### To do
Restate every line of the data word for word, except for the images.

─── Material to process

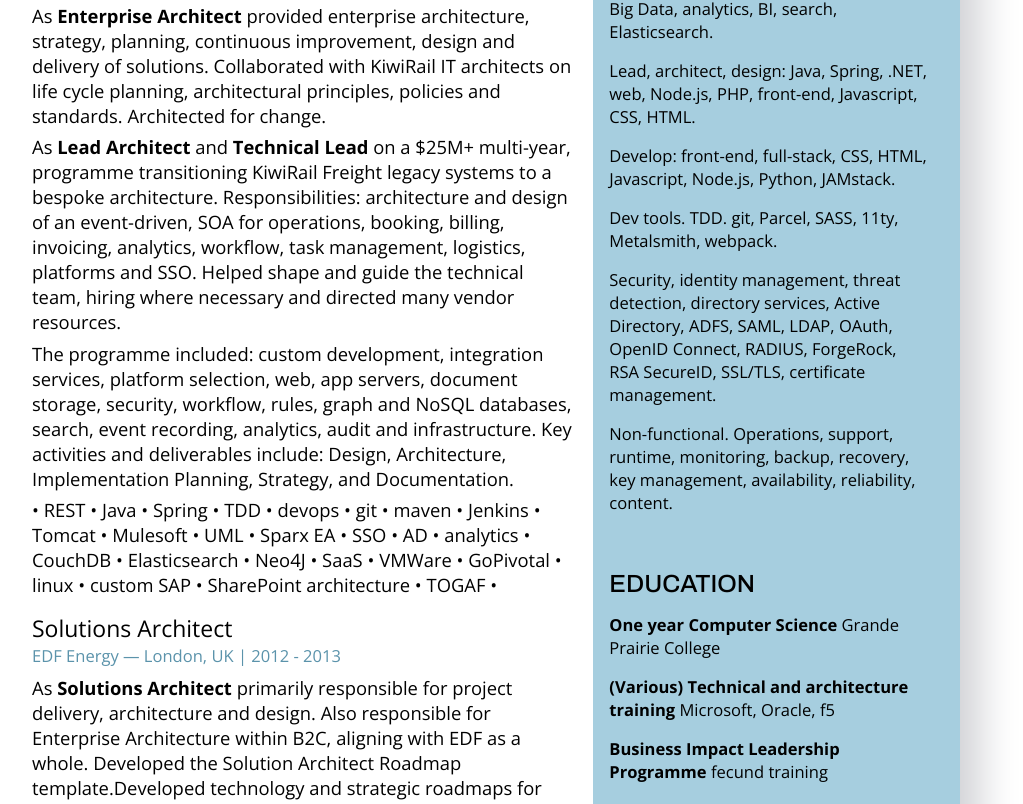
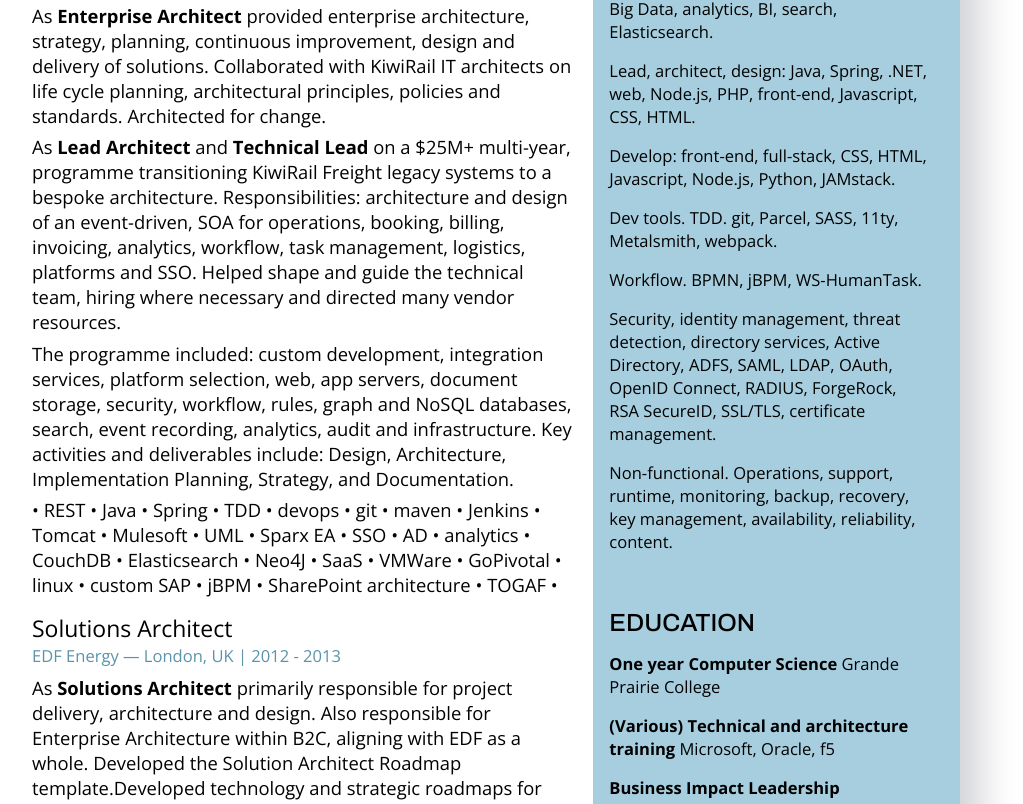
Before and after one commit to bradarnst/newcv, an Eleventy site: page src/index.html in a window 1280 px wide. Shown: the part 3273-4077 px from the top of the page, without its empty margins (160-1183 px from the left). Built offline with nearby package versions, Linux system fonts and the light colour scheme; Eleventy itself is replaced by a stand-in of ours; files that its build step writes are made by us from their sources.

Commit message:
+ bpm skills & removestamp script

```diff
--- a/src/partials/_experience.md
+++ b/src/partials/_experience.md
@@ -28,7 +28,7 @@
 
 As **Interim Engineering Team Lead** was responsible for mentoring and shaping one of the feature teams into an engineering team responsible for all APIs and integration for 10x.
 
-• enterprise architecture • solutions architecture • design • integration architecture • microservices architecture • API strategy • API design • NoSQL modelling • platform architecture • Apigee Edge • AWS • OpenID/OAuth • UML • Spring Java • linkerd service mesh •
+• enterprise architecture • solutions architecture • design • integration architecture • microservices architecture • API strategy • API design • NoSQL modelling • platform architecture • Apigee Edge • AWS • OpenID/OAuth • UML • Spring Java • Kafka • linkerd service mesh •
 
 #### Enterprise Programme Architect
 ###### Nationwide (via EB) &mdash; Swindon, UK | Apr 2016 - Oct 2017
@@ -60,7 +60,7 @@
 
 The programme included: custom development, integration services, platform selection, web, app servers, document storage, security, workflow, rules, graph and NoSQL databases, search, event recording, analytics, audit and infrastructure. Key activities and deliverables include: Design, Architecture, Implementation Planning, Strategy, and Documentation.
 
-• REST • Java • Spring • TDD • devops • git • maven • Jenkins • Tomcat • Mulesoft • UML • Sparx EA • SSO • AD • analytics • CouchDB • Elasticsearch • Neo4J • SaaS • VMWare • GoPivotal • linux • custom SAP • SharePoint architecture • TOGAF •
+• REST • Java • Spring • TDD • devops • git • maven • Jenkins • Tomcat • Mulesoft • UML • Sparx EA • SSO • AD • analytics • CouchDB • Elasticsearch • Neo4J • SaaS • VMWare • GoPivotal • linux • custom SAP • jBPM • SharePoint architecture • TOGAF •
 
 #### Solutions Architect
 ###### EDF Energy &mdash; London, UK | 2012 - 2013
--- a/src/partials/_skills.md
+++ b/src/partials/_skills.md
@@ -51,6 +51,8 @@
 
 Dev tools. TDD. git, Parcel, SASS, 11ty, Metalsmith, webpack.
 
+Workflow. BPMN, jBPM, WS-HumanTask.
+
 Security, identity management, threat detection, directory services, Active Directory, ADFS, SAML, LDAP, OAuth, OpenID Connect, RADIUS, ForgeRock, RSA SecureID, SSL/TLS, certificate management.
 
 Non-functional. Operations, support, runtime, monitoring, backup, recovery, key management, availability, reliability, content.
```
Also changed, not shown: 2 other files.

──────

### Answer for this exercise
Before and after one commit to bradarnst/newcv, an Eleventy site: page src/index.html in a window 1280 px wide. Shown: the part 3273-4077 px from the top of the page, without its empty margins (160-1183 px from the left). Built offline with nearby package versions, Linux system fonts and the light colour scheme; Eleventy itself is replaced by a stand-in of ours; files that its build step writes are made by us from their sources.

Commit message:
+ bpm skills & removestamp script

```diff
--- a/src/partials/_experience.md
+++ b/src/partials/_experience.md
@@ -28,7 +28,7 @@
 
 As **Interim Engineering Team Lead** was responsible for mentoring and shaping one of the feature teams into an engineering team responsible for all APIs and integration for 10x.
 
-• enterprise architecture • solutions architecture • design • integration architecture • microservices architecture • API strategy • API design • NoSQL modelling • platform architecture • Apigee Edge • AWS • OpenID/OAuth • UML • Spring Java • linkerd service mesh •
+• enterprise architecture • solutions architecture • design • integration architecture • microservices architecture • API strategy • API design • NoSQL modelling • platform architecture • Apigee Edge • AWS • OpenID/OAuth • UML • Spring Java • Kafka • linkerd service mesh •
 
 #### Enterprise Programme Architect
 ###### Nationwide (via EB) &mdash; Swindon, UK | Apr 2016 - Oct 2017
@@ -60,7 +60,7 @@
 
 The programme included: custom development, integration services, platform selection, web, app servers, document storage, security, workflow, rules, graph and NoSQL databases, search, event recording, analytics, audit and infrastructure. Key activities and deliverables include: Design, Architecture, Implementation Planning, Strategy, and Documentation.
 
-• REST • Java • Spring • TDD • devops • git • maven • Jenkins • Tomcat • Mulesoft • UML • Sparx EA • SSO • AD • analytics • CouchDB • Elasticsearch • Neo4J • SaaS • VMWare • GoPivotal • linux • custom SAP • SharePoint architecture • TOGAF •
+• REST • Java • Spring • TDD • devops • git • maven • Jenkins • Tomcat • Mulesoft • UML • Sparx EA • SSO • AD • analytics • CouchDB • Elasticsearch • Neo4J • SaaS • VMWare • GoPivotal • linux • custom SAP • jBPM • SharePoint architecture • TOGAF •
 
 #### Solutions Architect
 ###### EDF Energy &mdash; London, UK | 2012 - 2013
--- a/src/partials/_skills.md
+++ b/src/partials/_skills.md
@@ -51,6 +51,8 @@
 
 Dev tools. TDD. git, Parcel, SASS, 11ty, Metalsmith, webpack.
 
+Workflow. BPMN, jBPM, WS-HumanTask.
+
 Security, identity management, threat detection, directory services, Active Directory, ADFS, SAML, LDAP, OAuth, OpenID Connect, RADIUS, ForgeRock, RSA SecureID, SSL/TLS, certificate management.
 
 Non-functional. Operations, support, runtime, monitoring, backup, recovery, key management, availability, reliability, content.
```
Also changed, not shown: 2 other files.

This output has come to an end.